I went into the pub and stood at the counter. There were three middle-aged guys sitting on bar stalls around the rectangular shaped bar. The third Ashes test was showing on the telly, Steve Waugh was in batting.
There was nobody behind the bar. I waited a good minute or two. One man who looked like he owed most of his physic to Carlton Breweries said “Want a drink, mate?”
“Yeah wouldn’t mind.”
“He’s goon out.”
“Reckon I might die of thirst before e’s back then mate.?”
“Could do” and then as an afterthought “I might be able to manage”. He got off his bar stall and moved around the side of the bar, took a beer mug down off the shelf overhanging the bar and asked if it was okay.
“Yep, for the first one” The improvised bar man poured a ”Light Ice” fairly well and with plenty of encouragement from his mates.
“The next one is trickier.” I instructed him “A Bourbon and Dry”. He checked with me he had the right size glass and then brought out an array of jiggers and measuring shot glasses. I pointed at the largest and he poured the Bourbon.
“Now Ginger Ale” He looked through the bar and the freezers for the soft drink.
“What the fuck are you up to?” Standing behind the helpful wanna be bar man was a huge six-foot plus bar man with a number 5 hair cut. My helper stuttered some words about just helping and scooted back to his seat. The real barman completed my order.
I took our drinks outside to the pubs’ outdoor wooden picnic tables. Ali and I picked through our spoils from the information centre.[/su_panel]
Much of the same long straight road to start. We stopped for Ali to take some photos before continuing on to Wentworth. On the way to Wentworth, we drove into a town called Mildura. We decided our trip was a bit tight to stop and look around this time, though.
After pitching our tent, we went to the information centre to see what we could do with our afternoon. We left with our arms ladened with pamphlets crossing the road to a pub opposite. We decided we would sit down and have a cold beer while going through all this stuff we’d picked up.
Post beer, we drove around to the lock in time to see three aluminium dinghies going in to it on their way downstream. The lock keeper later explained these guys camped three kilometres downstream and came up for a counter lunch. They had being doing this for several years.
The lock opens on the ½ hour one way and on the hour the other way. It only opens if there is traffic. Nowadays there is not much traffic, and it becomes the busiest when the town has river boat shows.
The lock keeper also talked about the houseboat trade, dying around this area. He thought they were far too expensive now, at $2000 a week to hirer.
I quizzed him about the navigation and depth of the river. He said you could probably go East on the Murray to Lake Mulwala. He said to the east you could camp anywhere on the River bank to Renmark as most of it was through National Park. He said that in South Australia a lot of landowners have posted notices declaring their property as “Private” and that annoyed him.
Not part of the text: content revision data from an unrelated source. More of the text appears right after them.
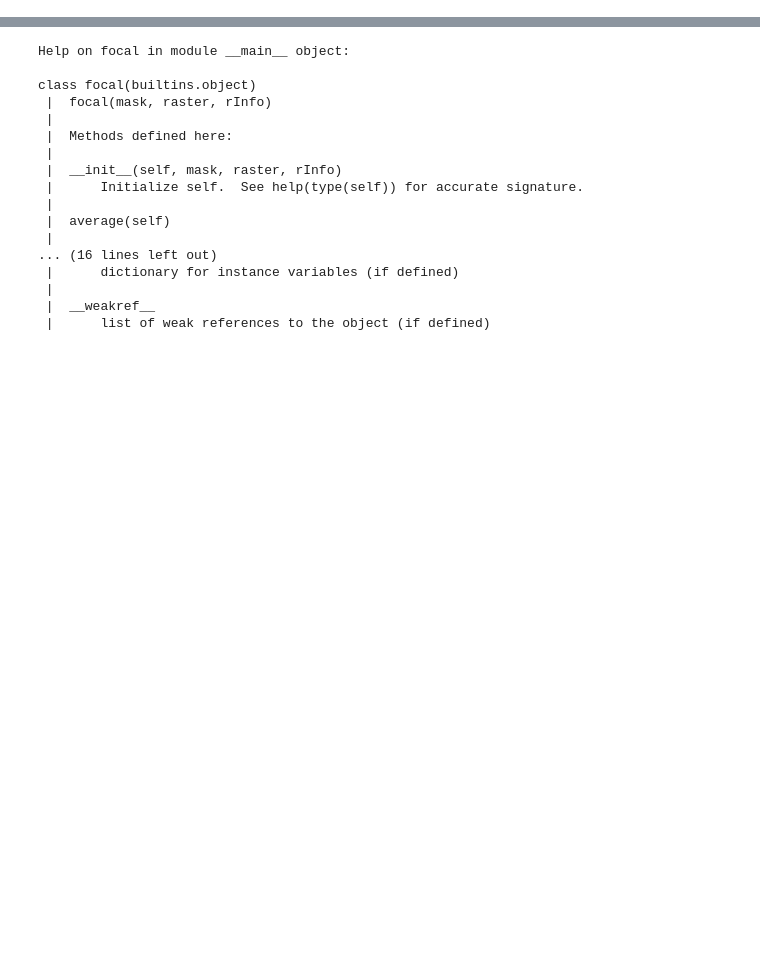
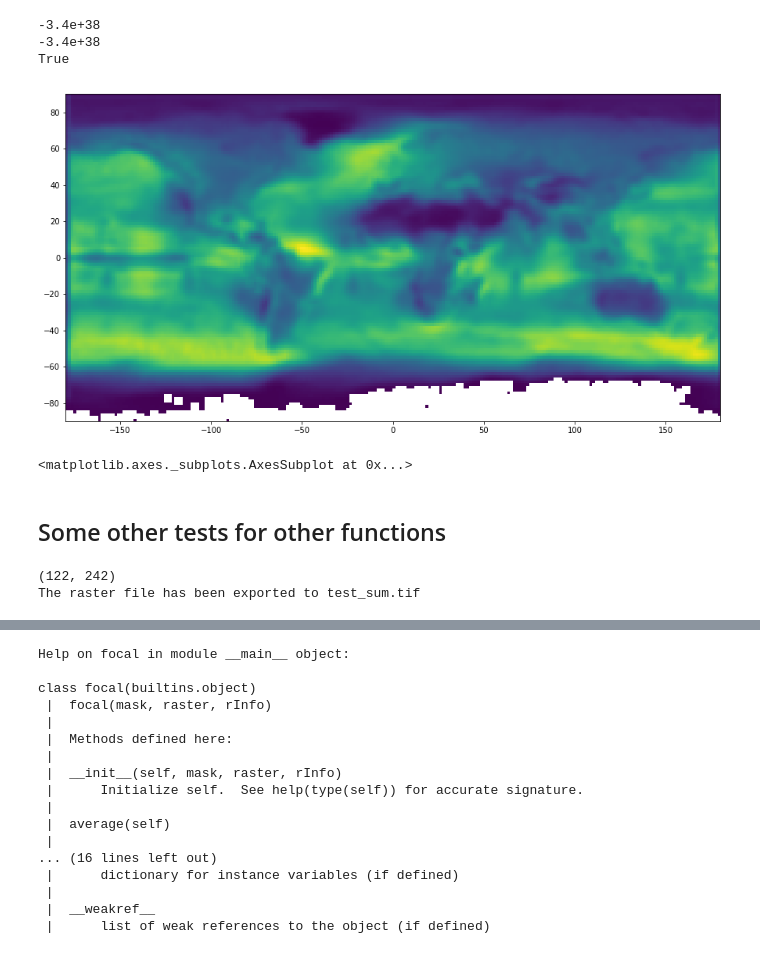
Before and after one commit to jinwenxu/focal_statistics, a Jupyter notebook: Focal_stats.ipynb, the cells around one changed output, grey strips where cells are left out. Cells and saved outputs as stored; diff of their text form; code cells hidden in the pictures; blank space fills up the shorter version.

```diff
--- a/Focal_stats.ipynb
+++ b/Focal_stats.ipynb
@@ -704,0 +543,44 @@ array([[1., 1., 1., 1., 1., 1., 1.],
+# %%
+type_raster = None
+FileName = "test_of_test.tif" # output file
+rasterFile = 'test.tif'
+gd = gdal.Open(rasterFile)
+raster = gd.ReadAsArray() #array with raster
+rInfo = rasterInfo(gd)
+
+format_raster = "GTiff"
+driver = gdal.GetDriverByName(format_raster)
+if type_raster != None:
+    dst_ds = driver.Create( FileName, raster.shape[1], raster.shape[0], 1, dataTypesFromInt[type_raster], ['COMPRESS=DEFLATE'] )
+else:
+    dst_ds = driver.Create( FileName, raster.shape[1], raster.shape[0], 1, rInfo.gdalDataType, ['COMPRESS=DEFLATE'] )
+dst_ds.SetGeoTransform( rInfo.geoTransform )
+dst_ds.SetProjection( rInfo.projection )
+print(rInfo.noDataValue)
+noDataValue = gd.GetRasterBand(1).GetNoDataValue()
+print(noDataValue)
+print(noDataValue==rInfo.noDataValue)
+if rInfo.noDataValue: dst_ds.GetRasterBand(1).SetNoDataValue( rInfo.noDataValue )
+dst_ds.GetRasterBand(1).WriteArray( raster )
+# Once we're done, close properly the dataset
+dst_ds = None
+# %% [output]
+-3.4e+38
+-3.4e+38
+True
+# %%
+import rasterio
+from rasterio.plot import show
+src2 = rasterio.open("test_sum.tif")
+fig, ax = pyplot.subplots(1, figsize=(15, 15))
+show(src2)
+# %% [output]
+[figure, added]
+<matplotlib.axes._subplots.AxesSubplot at 0x...>
+# %% [markdown]
+## Some other tests for other functions
+# %%
+raster_sum = focal_stats('rainbowdist_historical_median.tif',(3,3),"sum",output_raster_path = "test_sum.tif")
+# %% [output]
+(122, 242)
+The raster file has been exported to test_sum.tif
```
Also changed, not shown: parts of 40 cells of this notebook, 10 other files.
He had travelled from Wentworth to Renmark in a steamboat, and it took about 4 days. They travelled from first thing in the morning until about 10pm at night. He thought they were probably making about 8 knots.
He said that navigation up the Darling was only good for about 40 kilometres North of Wentworth.
After our discussion with the Lock Keeper, we went to the old “Wentworth Gaol” and the Museum across the road. Both were interesting, with the Museum having an enormous collection of riverboat photographs. We returned to the campsite to find two tents pitched hard up against ours. I constructed a tarpaulin wall between us, and we settled down for a drink and dinner. I am afraid I am not tolerant of people who have to camp on your doorstep, especially when you are in a large campground with plenty of room.
That night while we were sitting outside our tent there was a lot of activity from possums in a tree next to us. We sat and watched as a number came down to look around the camping ground. Ali got some very good shots of these little guys going about the evening business.